Her Newfoundland toponymic analysis also enabled her to decode some place names as originating from Basque, not French or Portuguese: Port au Port from ophor portu, meaning port of rest; Barachois from barachoa, meaning small sand bar. Ms. Barkham published extensively, including the book The Basques in the North Atlantic in the 16th and 17th Centuries (1987).
In the 1990s she began organizing “low-key, informal yet remarkably well-informed conferences” on Newfoundland’s Northern Peninsula, at the Plum Point Motel (her summer residence for more than 10 years) and Bird Cove’s school-cum-museum, Dr. Janzen said. Her reputation attracted an international who’s who of historians, archeologists, librarians and cartographers, the rock stars of her field.
“Selma had a remarkable capacity to convince people to serve her needs. She would cajole, and beg, and sweet-talk,” Dr. Janzen said. And she seemed to know everybody. “She was one of those people who make a point of getting to know people. And she was also a person who cared very deeply for the people of the Northern Peninsula.” At the conferences she always reserved time for local people to talk about life in the 1940s and 1950s. She had respect for them and they had respect for her. They nicknamed her the Biscuit Queen because of her fondness for sweet biscuits.
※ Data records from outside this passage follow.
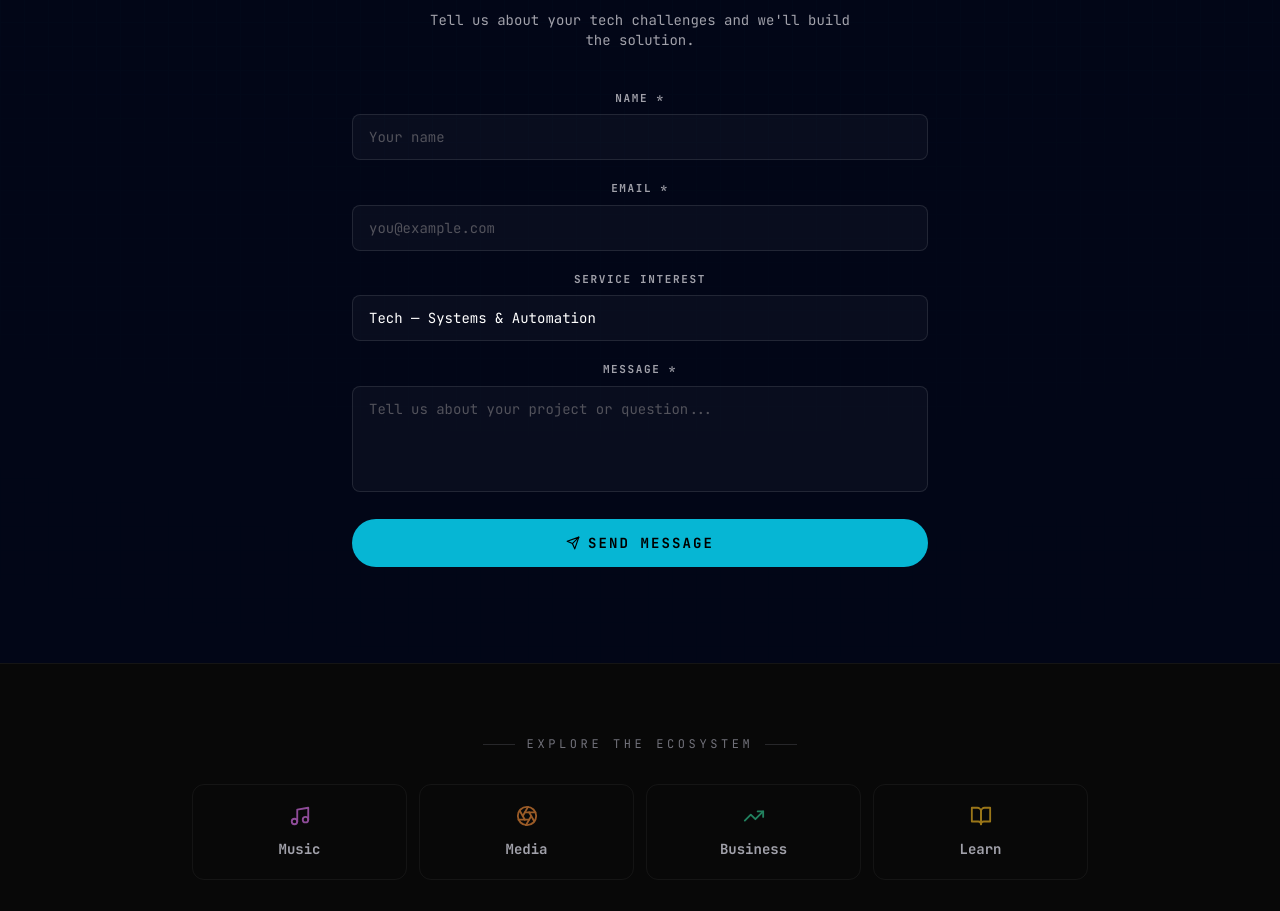
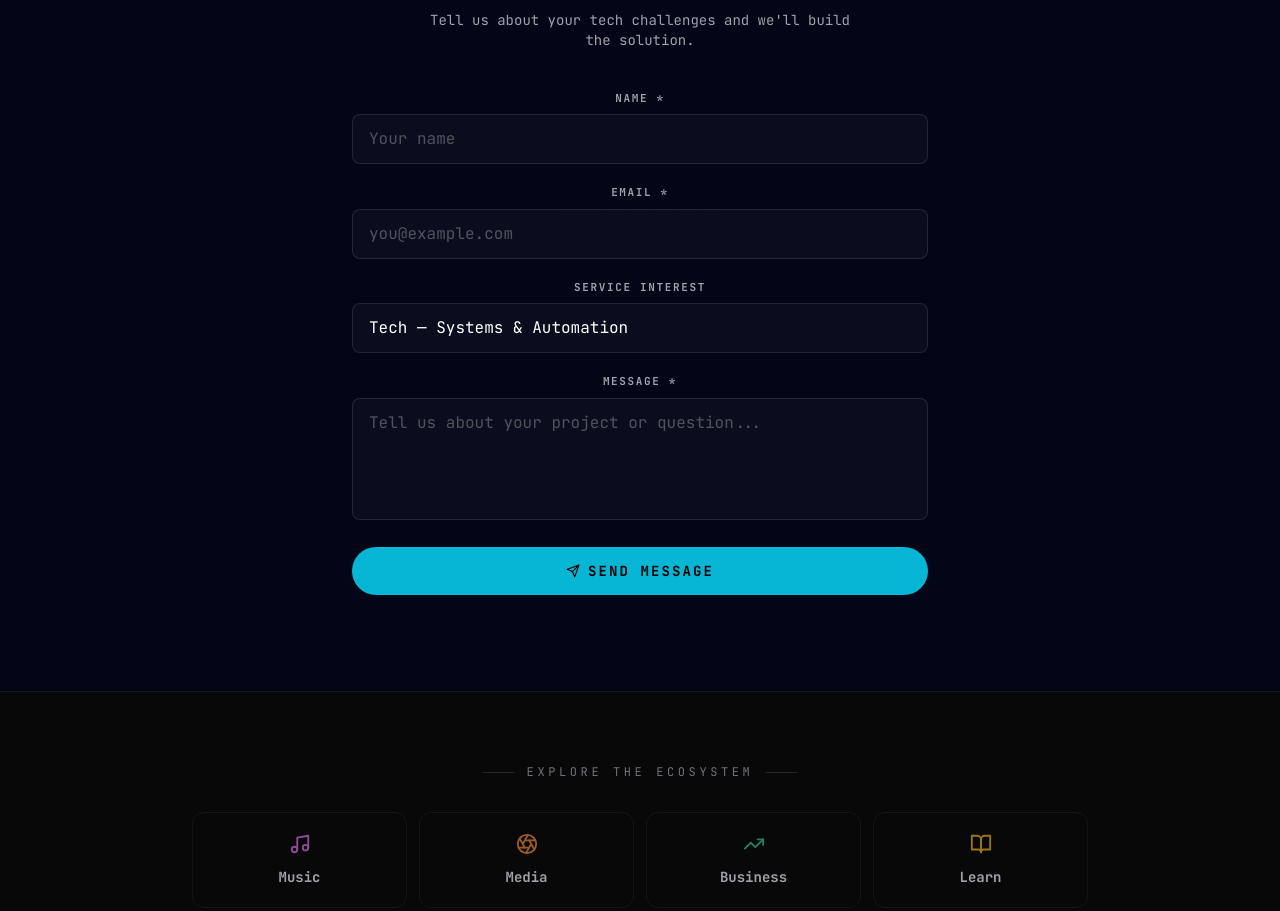
Before and after one commit to purecreativitypro/purecreativitypro-website, a React (Vite) app: page /tech in a window 1280 px wide. Shown: the part 4850-5761 px from the top of the page. Built offline with nearby package versions, Linux system fonts and the light colour scheme.

Commit message:
Fix iOS Safari zoom: bump all inputs to 16px (text-base) site-wide

```diff
--- a/components/ContactForm.tsx
+++ b/components/ContactForm.tsx
@@ -115,7 +115,7 @@ const ContactForm: React.FC<ContactFormProps> = ({
           required
           value={form.name}
           onChange={handleChange}
-          className="w-full bg-white/[0.03] border border-white/10 rounded-lg px-4 py-3 text-sm text-white placeholder-zinc-600 focus:outline-none focus:border-white/30 focus:bg-white/[0.05] transition-all"
+          className="w-full bg-white/[0.03] border border-white/10 rounded-lg px-4 py-3 text-base text-white placeholder-zinc-600 focus:outline-none focus:border-white/30 focus:bg-white/[0.05] transition-all"
           placeholder="Your name"
         />
       </div>
@@ -132,7 +132,7 @@ const ContactForm: React.FC<ContactFormProps> = ({
           required
           value={form.email}
           onChange={handleChange}
-          className="w-full bg-white/[0.03] border border-white/10 rounded-lg px-4 py-3 text-sm text-white placeholder-zinc-600 focus:outline-none focus:border-white/30 focus:bg-white/[0.05] transition-all"
+          className="w-full bg-white/[0.03] border border-white/10 rounded-lg px-4 py-3 text-base text-white placeholder-zinc-600 focus:outline-none focus:border-white/30 focus:bg-white/[0.05] transition-all"
           placeholder="you@example.com"
         />
       </div>
@@ -147,7 +147,7 @@ const ContactForm: React.FC<ContactFormProps> = ({
           name="service"
           value={form.service}
           onChange={handleChange}
-          className="w-full bg-white/[0.03] border border-white/10 rounded-lg px-4 py-3 text-sm text-white focus:outline-none focus:border-white/30 focus:bg-white/[0.05] transition-all appearance-none"
+          className="w-full bg-white/[0.03] border border-white/10 rounded-lg px-4 py-3 text-base text-white focus:outline-none focus:border-white/30 focus:bg-white/[0.05] transition-all appearance-none"
         >
           <option value="" className="bg-zinc-900">Select a service...</option>
           <option value="tech" className="bg-zinc-900">Tech — Systems &amp; Automation</option>
@@ -170,7 +170,7 @@ const ContactForm: React.FC<ContactFormProps> = ({
           rows={4}
           value={form.message}
           onChange={handleChange}
-          className="w-full bg-white/[0.03] border border-white/10 rounded-lg px-4 py-3 text-sm text-white placeholder-zinc-600 focus:outline-none focus:border-white/30 focus:bg-white/[0.05] transition-all resize-none"
+          className="w-full bg-white/[0.03] border border-white/10 rounded-lg px-4 py-3 text-base text-white placeholder-zinc-600 focus:outline-none focus:border-white/30 focus:bg-white/[0.05] transition-all resize-none"
           placeholder="Tell us about your project or question..."
         />
       </div>
--- a/pages/AIAdvantage.tsx
+++ b/pages/AIAdvantage.tsx
@@ -324,11 +324,11 @@ const AIAdvantage: React.FC = () => {
                 <div className="space-y-3 text-left max-w-sm mx-auto">
                   <div>
                     <label className="block text-[11px] font-bold tracking-[0.15em] uppercase text-zinc-500 mb-1.5">Email *</label>
-                    <input type="email" value={email} onChange={e => { setEmail(e.target.value); setEmailError(''); }} placeholder="you@example.com" className="w-full bg-white/[0.03] border border-zinc-700 rounded-lg px-4 py-3 text-sm text-white placeholder-zinc-600 focus:outline-none focus:border-violet-500/50 transition-all" onKeyDown={e => e.key === 'Enter' && handleEmailSubmit()} />
+                    <input type="email" value={email} onChange={e => { setEmail(e.target.value); setEmailError(''); }} placeholder="you@example.com" className="w-full bg-white/[0.03] border border-zinc-700 rounded-lg px-4 py-3 text-base text-white placeholder-zinc-600 focus:outline-none focus:border-violet-500/50 transition-all" onKeyDown={e => e.key === 'Enter' && handleEmailSubmit()} />
                   </div>
                   <div>
                     <label className="block text-[11px] font-bold tracking-[0.15em] uppercase text-zinc-500 mb-1.5">Name <span className="text-zinc-700">(optional)</span></label>
-                    <input type="text" value={name} onChange={e => setName(e.target.value)} placeholder="Your name" className="w-full bg-white/[0.03] border border-zinc-700 rounded-lg px-4 py-3 text-sm text-white placeholder-zinc-600 focus:outline-none focus:border-violet-500/50 transition-all" onKeyDown={e => e.key === 'Enter' && handleEmailSubmit()} />
+                    <input type="text" value={name} onChange={e => setName(e.target.value)} placeholder="Your name" className="w-full bg-white/[0.03] border border-zinc-700 rounded-lg px-4 py-3 text-base text-white placeholder-zinc-600 focus:outline-none focus:border-violet-500/50 transition-all" onKeyDown={e => e.key === 'Enter' && handleEmailSubmit()} />
                   </div>
                 </div>
                 {emailError && <p className="text-red-400 text-xs">{emailError}</p>}
```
“She was the grande dame,” Dr. Janzen said. “A tour de force.”
Among her many honours, she was awarded the Gold Medal of the Royal Canadian Geographical Society in 1980 (the first woman to receive this) and named a member of the Order of Canada in 1981, as well as receiving an honorary doctor of letters degree from Memorial University in 1993, the Basque Country’s Lagun Onari in 2014, and the Spanish Geographical Society’s 2018 International Prize, from King Felipe VI of Spain.
“If she did anything she did it well,” said Latonia Hartery, an anthropologist and documentary filmmaker who met Ms. Barkham when Ms. Hartery started fieldwork in Bird Cove and Plum Point in 1999. “She was fearless. If there was no door open she would find a way. She’d do it. And in the 1970s she did it as a woman with four small children in tow. She and her children did everything together.
“She was extremely intelligent. That probably goes without saying. Even in her 80s she remembered not just all her adventures but also the times and dates and names of anyone she had studied. She was always interested in something new. No fact was too small and nothing was too big.”
Ms. Barkham was not just a role model, but a friend, Ms. Hartery said. “I was 19, 20, and her support was endless, she would convince you that you could do anything, which was important for a young person to hear.”
Predeceased by her son Thomas and brother Henry, Ms. Barkham leaves her children Oriana, Michael and Serena; and brother Thomas.